I made the mistake, last night, after Frozen Planet II, after BBC 2’s Hans Zimmer doco, after Stanely Tucci’s trekking round Umbria In Search Of Italy, after all that, of a) thinking about composing music again, b) wanting to be (being) Stanley Tucci (such a handsome beast), c) feeling much better and thinking I was (I had, after all, gone for an 18-minute walk earlier in the day), d) really thinking about the climate catastrophe, and therefore e) thinking extensively about work and what I’d need to do today. End result? I went to bed, couldn’t get to sleep, got up again after 10 minutes, and then pottered round the office turning everything electrical off, and then watched Match Of The Day 2 on the stick until it was much too late. I woke up with my alarm at 7 feeling correspondingly rough and tired.

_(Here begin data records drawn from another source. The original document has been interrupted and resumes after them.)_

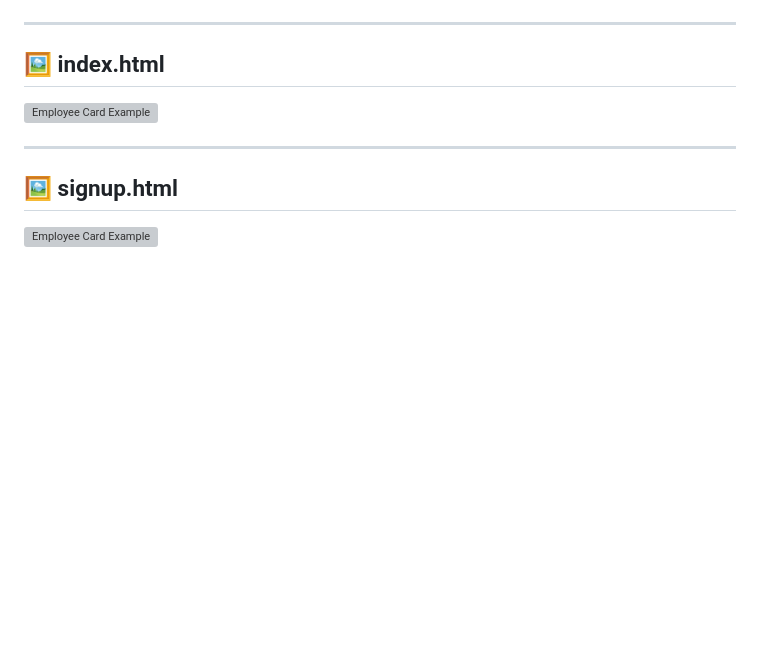
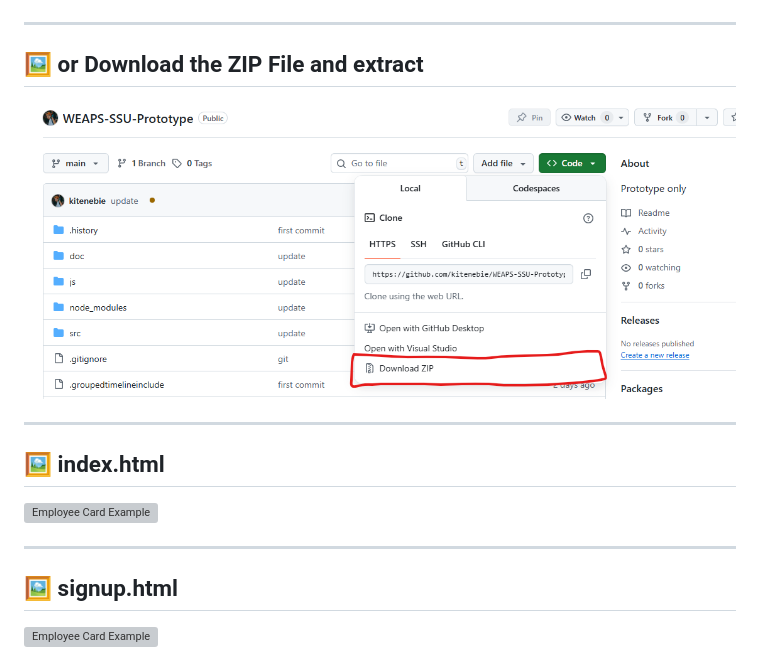
Before and after one commit to kitenebie/WEAPS-SSU-Prototype, a Markdown page: README.md, the part around the change. Rendered like a GitHub page; pictures changed too: doc/13.png (added); blank space fills up the shorter version; grey boxes are pictures that could not be loaded.

```diff
--- a/README.md
+++ b/README.md
@@ -44,6 +44,14 @@ It features searchable employee cards, role-based filtering, and a detailed **CV
 
 
 ---
+
+## 🖼️ or Download the ZIP File and extract
+
+![Employee Card Example](doc/13.png)
+
+
+---
+
 
 ## 🖼️ index.html
 
```
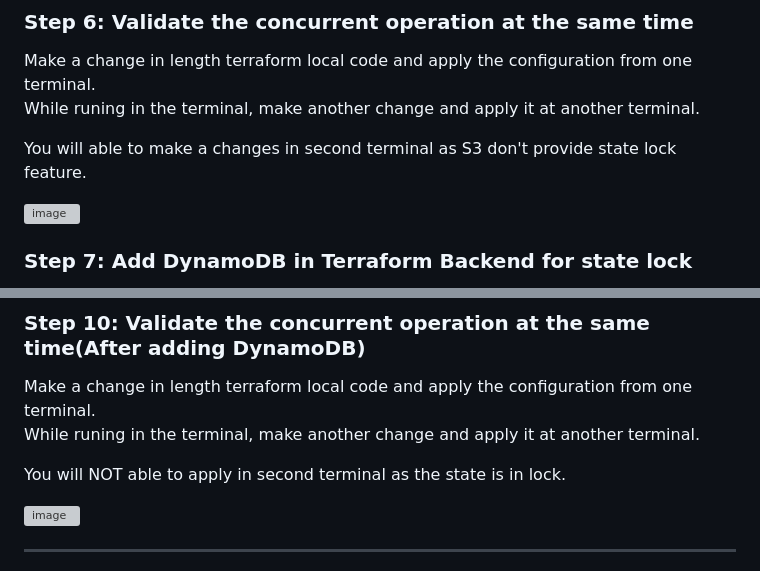
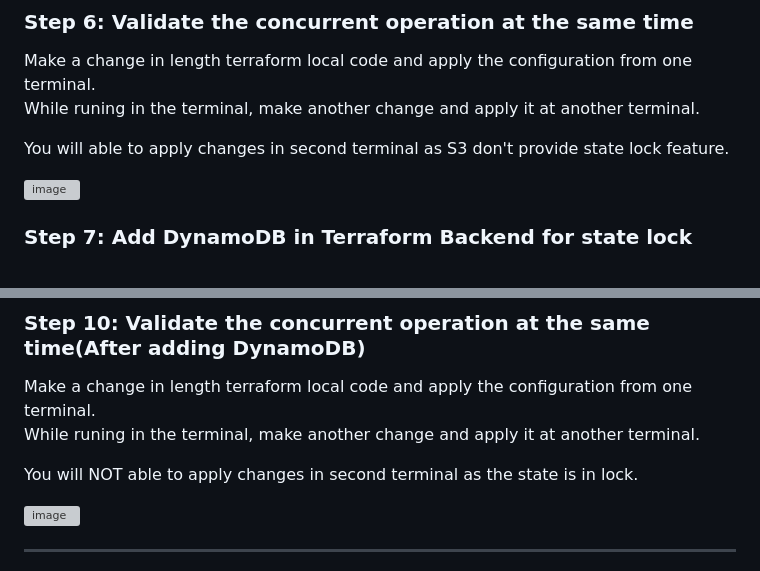
Before and after one commit to zawmh96/Terraform-Labs, a Markdown page: Lab 1/README.md, 2 parts joined by grey strips. GitHub-like rendering; grey boxes are pictures that could not be loaded.

```diff
--- a/Lab 1/README.md
+++ b/Lab 1/README.md
@@ -101,7 +101,7 @@ Use AWS CLI or GUI to check the state files in S3 bucket.
 Make a change in length terraform local code and apply the configuration from one terminal.
 While runing in the terminal, make another change and apply it at another terminal.
 
-You will able to make a changes in second terminal as S3 don't provide state lock feature.
+You will able to apply changes in second terminal as S3 don't provide state lock feature.
 
 ![image](https://github.com/user-attachments/assets/e61ba969-fcc4-4f69-a429-d8fad9bccb80)
 
@@ -144,7 +144,7 @@ With Version enable on S3, we can see multiple old versions in the bucket.
 Make a change in length terraform local code and apply the configuration from one terminal.
 While runing in the terminal, make another change and apply it at another terminal.
 
-You will NOT able to apply in second terminal as the state is in lock.
+You will NOT able to apply changes in second terminal as the state is in lock.
 
 ![image](https://github.com/user-attachments/assets/889a50ba-6d64-4ee2-a5ca-0e113360da47)
 
```
Also changed, not shown: other parts of Lab 1/README.md (+2 -2 lines).
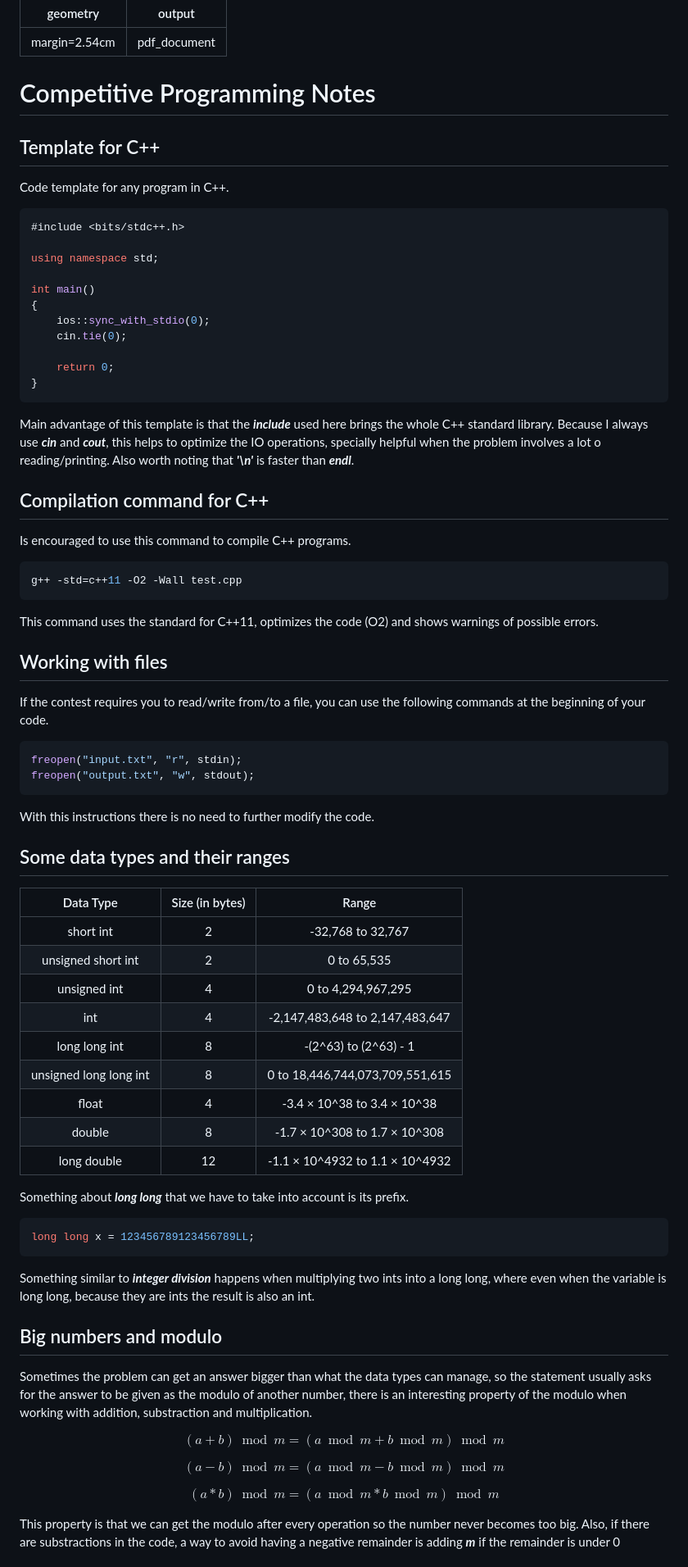
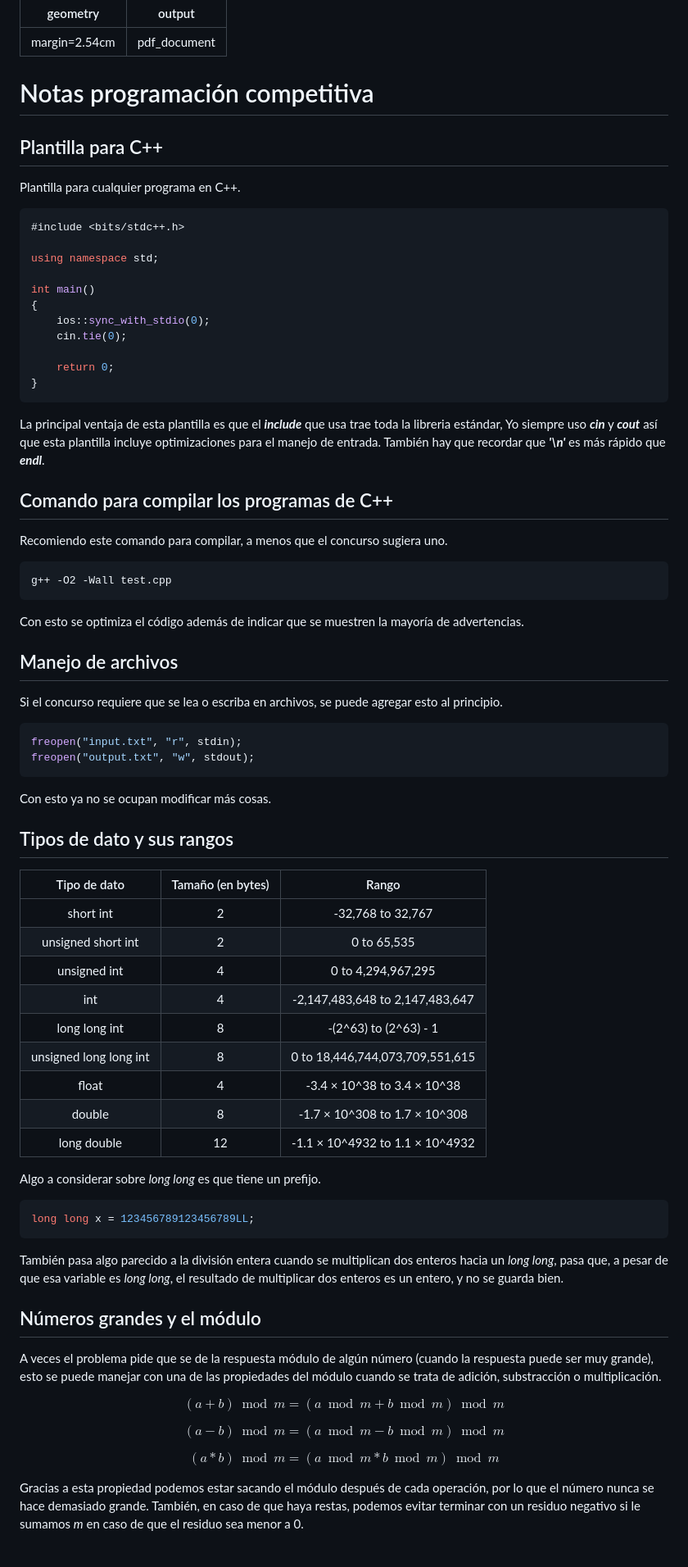
Before and after one commit to 0x6a616e/competitive-programming, a Markdown page: notes.md, the part around one of its changes. Shown at 82% size. GitHub-like rendering.

```diff
--- a/notes.md
+++ b/notes.md
@@ -3,11 +3,11 @@ geometry: margin=2.54cm
 output: pdf_document
 ---
 
-# Competitive Programming Notes
+# Notas programación competitiva
 
-## Template for C++
+## Plantilla para C++
 
-Code template for any program in C++.
+Plantilla para cualquier programa en C++.
 
 ~~~C++
 #include <bits/stdc++.h>
@@ -23,54 +23,54 @@ int main()
 }
 ~~~
 
-Main advantage of this template is that the ***include*** used here brings the whole C++ standard library. Because I always use ***cin*** and ***cout***, this helps to optimize the IO operations, specially helpful when the problem involves a lot o reading/printing. Also worth noting that ***'\\n'*** is faster than ***endl***.
+La principal ventaja de esta plantilla es que el ***include*** que usa trae toda la libreria estándar, Yo siempre uso ***cin*** y ***cout*** así que esta plantilla incluye optimizaciones para el manejo de entrada. También hay que recordar que ***'\\n'*** es más rápido que ***endl***.
 
-## Compilation command for C++
+## Comando para compilar los programas de C++
 
-Is encouraged to use this command to compile C++ programs.
+Recomiendo este comando para compilar, a menos que el concurso sugiera uno.
 
 ~~~bash
-g++ -std=c++11 -O2 -Wall test.cpp
+g++ -O2 -Wall test.cpp
 ~~~
 
-This command uses the standard for C++11, optimizes the code (O2) and shows warnings of possible errors.
+Con esto se optimiza el código además de indicar que se muestren la mayoría de advertencias.
 
-## Working with files
+## Manejo de archivos
 
-If the contest requires you to read/write from/to a file, you can use the following commands at the beginning of your code.
+Si el concurso requiere que se lea o escriba en archivos, se puede agregar esto al principio.
 
 ~~~C++
 freopen("input.txt", "r", stdin);
 freopen("output.txt", "w", stdout);
 ~~~
 
-With this instructions there is no need to further modify the code.
+Con esto ya no se ocupan modificar más cosas.
 
-## Some data types and their ranges
+## Tipos de dato y sus rangos
 
-| Data Type              | Size (in bytes) | Range                           |
-|:----------------------:|:---------------:|:-------------------------------:|
-| short int              | 2               | -32,768 to 32,767               |
-| unsigned short int     | 2               | 0 to 65,535                     |
-| unsigned int           | 4               | 0 to 4,294,967,295              |
-| int                    | 4               | -2,147,483,648 to 2,147,483,647 |
-| long long int          | 8               | -(2^63) to (2^63) - 1           |
-| unsigned long long int | 8               | 0 to 18,446,744,073,709,551,615 |
-| float                  | 4               | -3.4 × 10^38 to 3.4 × 10^38     |
-| double                 | 8               | -1.7 × 10^308 to 1.7 × 10^308   |
-| long double            | 12              | -1.1 × 10^4932 to 1.1 × 10^4932 |
+| Tipo de dato           | Tamaño (en bytes) | Rango                           |
+|:----------------------:|:-----------------:|:-------------------------------:|
+| short int              | 2                 | -32,768 to 32,767               |
+| unsigned short int     | 2                 | 0 to 65,535                     |
+| unsigned int           | 4                 | 0 to 4,294,967,295              |
+| int                    | 4                 | -2,147,483,648 to 2,147,483,647 |
+| long long int          | 8                 | -(2^63) to (2^63) - 1           |
+| unsigned long long int | 8                 | 0 to 18,446,744,073,709,551,615 |
+| float                  | 4                 | -3.4 × 10^38 to 3.4 × 10^38     |
+| double                 | 8                 | -1.7 × 10^308 to 1.7 × 10^308   |
+| long double            | 12                | -1.1 × 10^4932 to 1.1 × 10^4932 |
 
-Something about ***long long*** that we have to take into account is its prefix.
+Algo a considerar sobre *long long* es que tiene un prefijo.
 
 ~~~C++
 long long x = 123456789123456789LL;
 ~~~
 
-Something similar to ***integer division*** happens when multiplying two ints into a long long, where even when the variable is long long, because they are ints the result is also an int.
+También pasa algo parecido a la división entera cuando se multiplican dos enteros hacia un *long long*, pasa que, a pesar de que esa variable es *long long*, el resultado de multiplicar dos enteros es un entero, y no se guarda bien.
 
-## Big numbers and modulo
+## Números grandes y el módulo
 
-Sometimes the problem can get an answer bigger than what the data types can manage, so the statement usually asks for the answer to be given as the modulo of another number, there is an interesting property of the modulo when working with addition, substraction and multiplication.
+A veces el problema pide que se de la respuesta módulo de algún número (cuando la respuesta puede ser muy grande), esto se puede manejar con una de las propiedades del módulo cuando se trata de adición, substracción o multiplicación.
 
 $$ ( a + b ) \bmod m = ( a \bmod m + b \bmod m ) \bmod m $$
 
@@ -78,5 +78,5 @@ $$ ( a - b ) \bmod m = ( a \bmod m - b \bmod m ) \bmod m $$
 
 $$ ( a * b ) \bmod m = ( a \bmod m * b \bmod m ) \bmod m $$
 
-This property is that we can get the modulo after every operation so the number never becomes too big. Also, if there are substractions in the code, a way to avoid having a negative remainder is adding ***m*** if the remainder is under 0
+Gracias a esta propiedad podemos estar sacando el módulo después de cada operación, por lo que el número nunca se hace demasiado grande. También, en caso de que haya restas, podemos evitar terminar con un residuo negativo si le sumamos *m* en caso de que el residuo sea menor a 0.
 
```
Also changed, not shown: other parts of notes.md (+155 -20 lines).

‘I’m the only one who’s testing negative because I’m the only one who’s had a decent rest,’ A said at lunch time. I said M and I had been resting, too. ‘But you’ve both worked every day,’ A said. ‘Yes, but not very hard,’ I said. That’s not a rest, A told me. I suppose it’s true. And messing with this damn door (which we still haven’t fixed) hasn’t helped either, I suppose. This has always been a problem M and I have had – we just tend to try to plough on through. We’ve been like this ever since we met when we worked together – first it was doing very early morning shifts because we were instrumental in launching a breakfast information service, then it was her bringing me food in the office every night for a week because I was busy running information processing and tagging programmes on every PC (286s in those days) in the office after close of play so that we could sell the database into Europe, then it was working all hours because we owned the business, with Oscar in his car seat while we turned the living room of the house in Dunstable into an office with two desks and two PCs – the list goes on. I do sometimes ask myself what damage we’ve inflicted on ourselves and the children with that approach, but I don’t think we ever thought (ever think) we have a different option; the history of our lives is such that we had to make ourselves independent and free of those who thought they controlled us, and working really hard always seemed to be the only answer to that.
I find it vaguely amusing that my blog spelling and grammar checking hates the Oxford Comma, when I am such a stickler for it. Ridiculous – not me loving the Oxford Comma, but that there are still programmes and people out there who don’t and won’t use it.
A last word today on the disease chronicle – I have lost 4kg in weight in just over a week because of it, and that’s not healthy. The sooner I’m fixed, the better. The problem is most things still taste like cardboard. Not much fuel in the tank.
Aggie will be back this week, but not today.